Two different versions of the same home-built effects rack that served Allan faithfully for fifteen years have been used recently in conjunction with two set-ups: one for SynthAxe transmissions and rhythm guitar, and one for his lead tone. "It’s pretty modular," he points out. "What I’m trying to set up at the moment is something where I don’t have a rack anyone. I’d just take pieces I want to use, and that way I’m not locked in. But for my live sound, I use that T.C. Electronic Spatial Expander, the ADA Stereo Tapped Delay and a Rocktron Pro Chorus - those are my three main chorusing units. I return the effected signal to a small Ramsa twelve-channel mixer and then, right before it goes to the power amp, it goes through the Hush IIC. And I use the RX, which is like a new Hush Exciter, on DX7 synthesizers, because it makes them sound a lot better."
Today he uses Roland Jazz Cubes for his clean sound. - They are good and have a soft sound, they remind me a little of Lab L5 amps. Before that, I used the Mesa Boogie Mark III. For the lead sound, I use the Mesa Boogie Dual Rectifier through a Carvin solid state stereo power amp. The speakers are either a pair of 1x12" or 2x12" Rectifier cabinets. The rig has become smaller over the years, and the only effects I’m using now are two Rockton Intellifexes for the cleans, and a Lexicon Reverb for the solos. Signal processing was more fun before, when it was not created from presets, and it was assumed that the user himself had an idea of what he wanted to accomplish with the sound.

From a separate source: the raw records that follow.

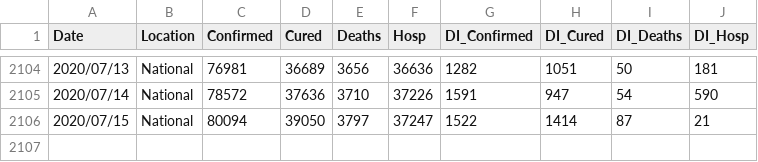
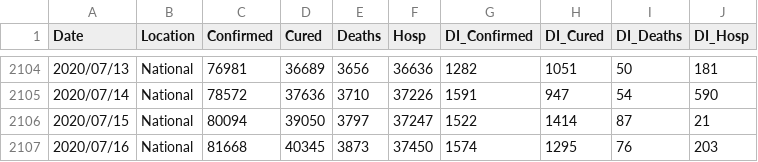
Before and after one commit to erlange/INACOVID, a CSV file: data/csv/basic.ext.csv, drawn as a sheet; only a part is shown, gaps mark what is left out.

```diff
--- a/data/csv/basic.ext.csv
+++ b/data/csv/basic.ext.csv
@@ -2106 +2106,2 @@
 "2020/07/15","National",80094,39050,3797,37247,1522,1414,87,21
+"2020/07/16","National",81668,40345,3873,37450,1574,1295,76,203
```
Also changed, not shown: data/csv/arcgis.natl.csv, data/csv/basic.csv, 9 other files.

TCG: Well I think for a while, you were distributing the Juice Extractor under your own name, weren’t you? AH: Well, originally I think Rocktron licensed it for a while, the Juice Extractor, but then they discontinued it because one of the problems you had was that you actually changed the way that the load section was really responsible for the sound, so in my opinion, even though it was a great device, they never sounded as good as the ones I made myself. They discontinued it mostly because of people who don’t know how to use things like that, and through misuse, it would blow up amplifiers, because if you don’t think about what you’re doing, you just plug an amplifier into it and turn it up to ten and then all of a sudden they wonder why their amp blows up, you know.
"Right out of the box these amps were very, very close to what I wanted so it was very easy for me to manipulate it a little further and squeeze a little more out of them. It was just a coincidence that the designer sort of liked the same sound that I do." He adds that he has scaled down his refrigerator size rack of effects to just two Rocktron Intellifex processors.

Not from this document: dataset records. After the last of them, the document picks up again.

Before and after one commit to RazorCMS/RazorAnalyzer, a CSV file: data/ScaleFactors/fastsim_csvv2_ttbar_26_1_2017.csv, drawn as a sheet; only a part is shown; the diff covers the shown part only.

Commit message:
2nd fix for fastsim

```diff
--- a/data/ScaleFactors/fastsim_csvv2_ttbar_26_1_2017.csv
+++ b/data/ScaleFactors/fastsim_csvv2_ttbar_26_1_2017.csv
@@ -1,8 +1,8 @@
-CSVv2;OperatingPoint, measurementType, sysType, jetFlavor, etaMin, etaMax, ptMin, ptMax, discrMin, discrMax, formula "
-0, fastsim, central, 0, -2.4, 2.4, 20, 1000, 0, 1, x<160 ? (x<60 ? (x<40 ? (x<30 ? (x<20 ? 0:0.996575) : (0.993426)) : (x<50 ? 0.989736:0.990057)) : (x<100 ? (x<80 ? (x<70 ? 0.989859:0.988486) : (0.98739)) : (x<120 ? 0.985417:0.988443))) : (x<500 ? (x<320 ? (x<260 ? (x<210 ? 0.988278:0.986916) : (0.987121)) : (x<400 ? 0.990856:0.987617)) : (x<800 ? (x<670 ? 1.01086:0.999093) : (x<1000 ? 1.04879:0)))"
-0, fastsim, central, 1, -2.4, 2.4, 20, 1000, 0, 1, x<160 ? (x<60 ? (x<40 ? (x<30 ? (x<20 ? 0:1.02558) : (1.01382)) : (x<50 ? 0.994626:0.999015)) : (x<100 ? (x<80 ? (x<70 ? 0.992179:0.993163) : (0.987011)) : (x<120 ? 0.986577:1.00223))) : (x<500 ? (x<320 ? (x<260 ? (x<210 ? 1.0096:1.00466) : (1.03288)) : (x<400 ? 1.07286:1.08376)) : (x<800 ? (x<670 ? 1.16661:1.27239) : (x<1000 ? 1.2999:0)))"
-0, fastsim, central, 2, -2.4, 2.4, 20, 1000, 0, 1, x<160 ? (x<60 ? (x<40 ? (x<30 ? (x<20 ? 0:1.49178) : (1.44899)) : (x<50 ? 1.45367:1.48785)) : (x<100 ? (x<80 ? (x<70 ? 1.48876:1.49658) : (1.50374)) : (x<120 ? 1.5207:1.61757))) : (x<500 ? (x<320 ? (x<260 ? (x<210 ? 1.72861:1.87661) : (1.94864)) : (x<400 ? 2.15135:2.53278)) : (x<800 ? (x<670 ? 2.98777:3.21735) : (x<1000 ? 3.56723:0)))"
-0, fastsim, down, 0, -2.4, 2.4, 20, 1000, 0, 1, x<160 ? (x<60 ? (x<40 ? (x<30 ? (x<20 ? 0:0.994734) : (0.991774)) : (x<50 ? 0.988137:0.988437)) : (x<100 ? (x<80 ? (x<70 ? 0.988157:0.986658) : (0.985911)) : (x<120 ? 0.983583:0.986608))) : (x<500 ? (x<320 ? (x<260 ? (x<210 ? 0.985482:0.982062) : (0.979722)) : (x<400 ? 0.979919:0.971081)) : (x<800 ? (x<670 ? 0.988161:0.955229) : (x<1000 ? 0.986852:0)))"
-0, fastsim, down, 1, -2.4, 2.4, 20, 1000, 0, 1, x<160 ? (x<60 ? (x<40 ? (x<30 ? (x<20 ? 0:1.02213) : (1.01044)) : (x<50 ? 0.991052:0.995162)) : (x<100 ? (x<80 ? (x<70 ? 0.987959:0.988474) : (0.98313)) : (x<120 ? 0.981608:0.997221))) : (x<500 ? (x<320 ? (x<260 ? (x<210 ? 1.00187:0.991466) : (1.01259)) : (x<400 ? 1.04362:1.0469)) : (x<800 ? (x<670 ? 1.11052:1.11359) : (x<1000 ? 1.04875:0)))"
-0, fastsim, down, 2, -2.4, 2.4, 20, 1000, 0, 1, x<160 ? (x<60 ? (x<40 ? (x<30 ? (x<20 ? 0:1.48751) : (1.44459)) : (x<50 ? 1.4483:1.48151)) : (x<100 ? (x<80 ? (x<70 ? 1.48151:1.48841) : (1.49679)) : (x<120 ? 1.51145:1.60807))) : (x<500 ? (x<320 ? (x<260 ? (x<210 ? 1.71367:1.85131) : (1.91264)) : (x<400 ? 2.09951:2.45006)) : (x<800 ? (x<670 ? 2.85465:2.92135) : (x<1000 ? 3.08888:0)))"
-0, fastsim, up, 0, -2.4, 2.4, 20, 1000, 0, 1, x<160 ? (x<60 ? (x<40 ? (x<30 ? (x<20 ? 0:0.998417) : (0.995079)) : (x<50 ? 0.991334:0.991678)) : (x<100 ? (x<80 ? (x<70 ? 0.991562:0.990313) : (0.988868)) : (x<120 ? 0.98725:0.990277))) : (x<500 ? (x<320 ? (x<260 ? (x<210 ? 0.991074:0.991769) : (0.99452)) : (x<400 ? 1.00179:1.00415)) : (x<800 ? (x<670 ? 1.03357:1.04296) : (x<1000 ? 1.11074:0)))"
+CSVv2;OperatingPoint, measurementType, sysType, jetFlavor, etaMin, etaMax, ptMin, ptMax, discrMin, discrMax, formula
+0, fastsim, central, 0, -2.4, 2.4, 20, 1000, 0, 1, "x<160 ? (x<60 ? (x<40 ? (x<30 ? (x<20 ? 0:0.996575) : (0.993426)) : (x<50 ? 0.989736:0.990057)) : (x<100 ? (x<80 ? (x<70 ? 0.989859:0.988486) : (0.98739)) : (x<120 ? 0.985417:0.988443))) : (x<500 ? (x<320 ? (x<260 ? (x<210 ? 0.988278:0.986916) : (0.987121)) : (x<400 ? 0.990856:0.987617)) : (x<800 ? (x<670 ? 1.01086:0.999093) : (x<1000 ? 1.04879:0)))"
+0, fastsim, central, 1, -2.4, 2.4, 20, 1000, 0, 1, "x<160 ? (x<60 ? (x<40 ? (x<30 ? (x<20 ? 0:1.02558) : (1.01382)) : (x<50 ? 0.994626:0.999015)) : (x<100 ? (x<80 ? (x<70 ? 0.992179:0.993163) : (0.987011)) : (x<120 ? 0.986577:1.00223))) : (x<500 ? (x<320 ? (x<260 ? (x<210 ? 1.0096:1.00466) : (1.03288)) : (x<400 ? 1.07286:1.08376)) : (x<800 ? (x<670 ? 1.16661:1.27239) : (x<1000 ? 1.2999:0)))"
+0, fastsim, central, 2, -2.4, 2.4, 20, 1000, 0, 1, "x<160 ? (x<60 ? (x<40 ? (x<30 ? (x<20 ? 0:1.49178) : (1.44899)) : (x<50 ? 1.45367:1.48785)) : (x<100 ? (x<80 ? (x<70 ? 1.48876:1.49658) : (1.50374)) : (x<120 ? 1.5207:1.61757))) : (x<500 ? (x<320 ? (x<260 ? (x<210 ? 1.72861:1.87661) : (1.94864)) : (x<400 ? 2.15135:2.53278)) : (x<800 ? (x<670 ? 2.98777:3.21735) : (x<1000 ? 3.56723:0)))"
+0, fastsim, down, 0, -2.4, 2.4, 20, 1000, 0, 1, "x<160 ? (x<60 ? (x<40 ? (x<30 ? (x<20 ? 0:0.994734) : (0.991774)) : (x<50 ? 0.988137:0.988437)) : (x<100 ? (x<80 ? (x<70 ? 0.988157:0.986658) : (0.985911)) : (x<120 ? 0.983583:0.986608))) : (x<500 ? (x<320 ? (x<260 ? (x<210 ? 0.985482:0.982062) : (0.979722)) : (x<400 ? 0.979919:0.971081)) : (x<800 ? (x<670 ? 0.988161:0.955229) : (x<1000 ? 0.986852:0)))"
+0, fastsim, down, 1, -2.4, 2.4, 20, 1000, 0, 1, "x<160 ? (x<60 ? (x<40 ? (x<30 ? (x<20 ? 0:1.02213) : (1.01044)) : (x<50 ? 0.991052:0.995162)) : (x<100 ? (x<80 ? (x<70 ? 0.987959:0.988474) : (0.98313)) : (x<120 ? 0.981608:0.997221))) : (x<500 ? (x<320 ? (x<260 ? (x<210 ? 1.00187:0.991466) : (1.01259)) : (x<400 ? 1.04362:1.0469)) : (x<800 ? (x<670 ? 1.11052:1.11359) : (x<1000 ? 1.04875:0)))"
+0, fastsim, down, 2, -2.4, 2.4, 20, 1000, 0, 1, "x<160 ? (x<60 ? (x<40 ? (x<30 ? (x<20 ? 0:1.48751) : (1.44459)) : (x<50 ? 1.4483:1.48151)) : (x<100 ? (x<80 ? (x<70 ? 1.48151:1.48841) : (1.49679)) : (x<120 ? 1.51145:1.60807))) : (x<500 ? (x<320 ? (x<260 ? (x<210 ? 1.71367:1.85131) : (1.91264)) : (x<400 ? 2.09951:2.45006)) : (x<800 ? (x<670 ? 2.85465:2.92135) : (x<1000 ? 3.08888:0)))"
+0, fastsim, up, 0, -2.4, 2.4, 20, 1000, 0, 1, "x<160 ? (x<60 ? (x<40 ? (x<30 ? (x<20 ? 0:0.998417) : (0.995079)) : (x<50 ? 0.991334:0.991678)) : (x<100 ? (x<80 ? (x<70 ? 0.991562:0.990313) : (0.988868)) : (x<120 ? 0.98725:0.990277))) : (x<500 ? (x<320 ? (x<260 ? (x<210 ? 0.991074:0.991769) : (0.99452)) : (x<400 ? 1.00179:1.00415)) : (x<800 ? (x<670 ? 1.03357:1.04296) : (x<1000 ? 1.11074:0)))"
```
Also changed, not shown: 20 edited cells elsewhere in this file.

The studio is based around a 44-input Trident console and Yamaha NS40 monitors driven by a UREA power amp. The outboard gear on hand includes a Demeter mic preamp, two Neve mic and line amps, a GAL 5-band stereo parametric EQ, and a pair of Trident TSM EQ modules. "In the studio, I mostly use old single-delay lines, in pairs," says Holdsworth. "I have bunch of old Yamaha 1500’s I use for that. The digital effects all date from the days before multiprocessors. The only multiprocessors I have are Rocktron Intellifexes, which I like a lot. But I use those mainly for live work. I don’t actually own a really good reverb. I usually rent one when I need one. I used to have an AMS 1580S and RMX-16, but I sold those to Steve Vai a long time ago and could never afford to buy them back."

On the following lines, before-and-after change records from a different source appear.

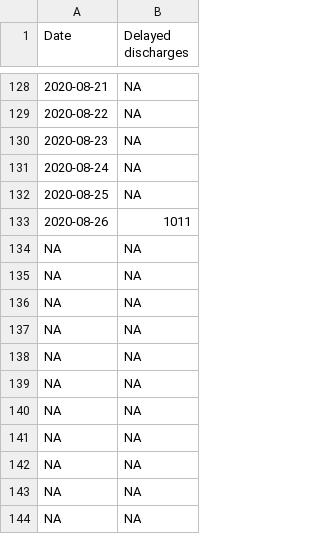
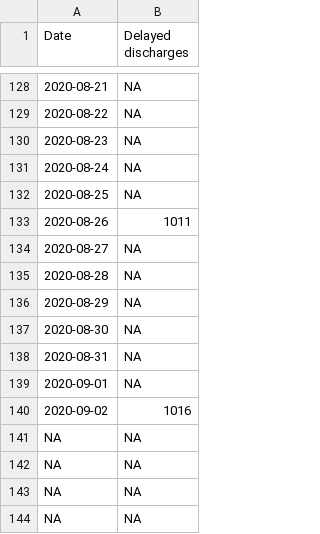
Before and after one commit to ScotGovAnalysis/COVID-19-Management-Information-Up-to-11-04-2022, a CSV file: COVID19 - Daily Management Information - Scotland - Delayed discharges.csv, drawn as a sheet; only a part is shown, gaps mark what is left out.

```diff
--- a/COVID19 - Daily Management Information - Scotland - Delayed discharges.csv
+++ b/COVID19 - Daily Management Information - Scotland - Delayed discharges.csv
@@ -133,9 +133,9 @@ Date,Delayed discharges
 2020-08-26,1011
-NA,NA
-NA,NA
-NA,NA
-NA,NA
-NA,NA
-NA,NA
-NA,NA
+2020-08-27,NA
+2020-08-28,NA
+2020-08-29,NA
+2020-08-30,NA
+2020-08-31,NA
+2020-09-01,NA
+2020-09-02,1016
 NA,NA
```
Also changed, not shown: COVID19 - Daily Management Information - Scotland - Care home workforce.csv, COVID19 - Daily Management Information - Scotland - School education.csv, 8 other files.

A good, old-fashioned "one guitar man," Holdsworth records with essentially the same equipment he uses for live gigs. The only difference is that he adds effects processing live, but prints his signals dry in the studio, preferring to add effects in the mix. The current axe in Allan’s life is a custom Carvin that he designed himself: a set-neck instrument with an ebony fingerboard, 20-inch radius neck, a semi-hollow alder body, and a single custom-wound Carvin humbucker. His guitar signal is split out to two stereo amp rigs: a pair of Mesa Boogie Mark III’s for clean sounds and a pair of Boogie Dual Rectifier amps with single 12-inch cabinets for distorted leads. He uses Rocktron Intellifexes and a Roland WG-8 guitar system to process his guitar signals.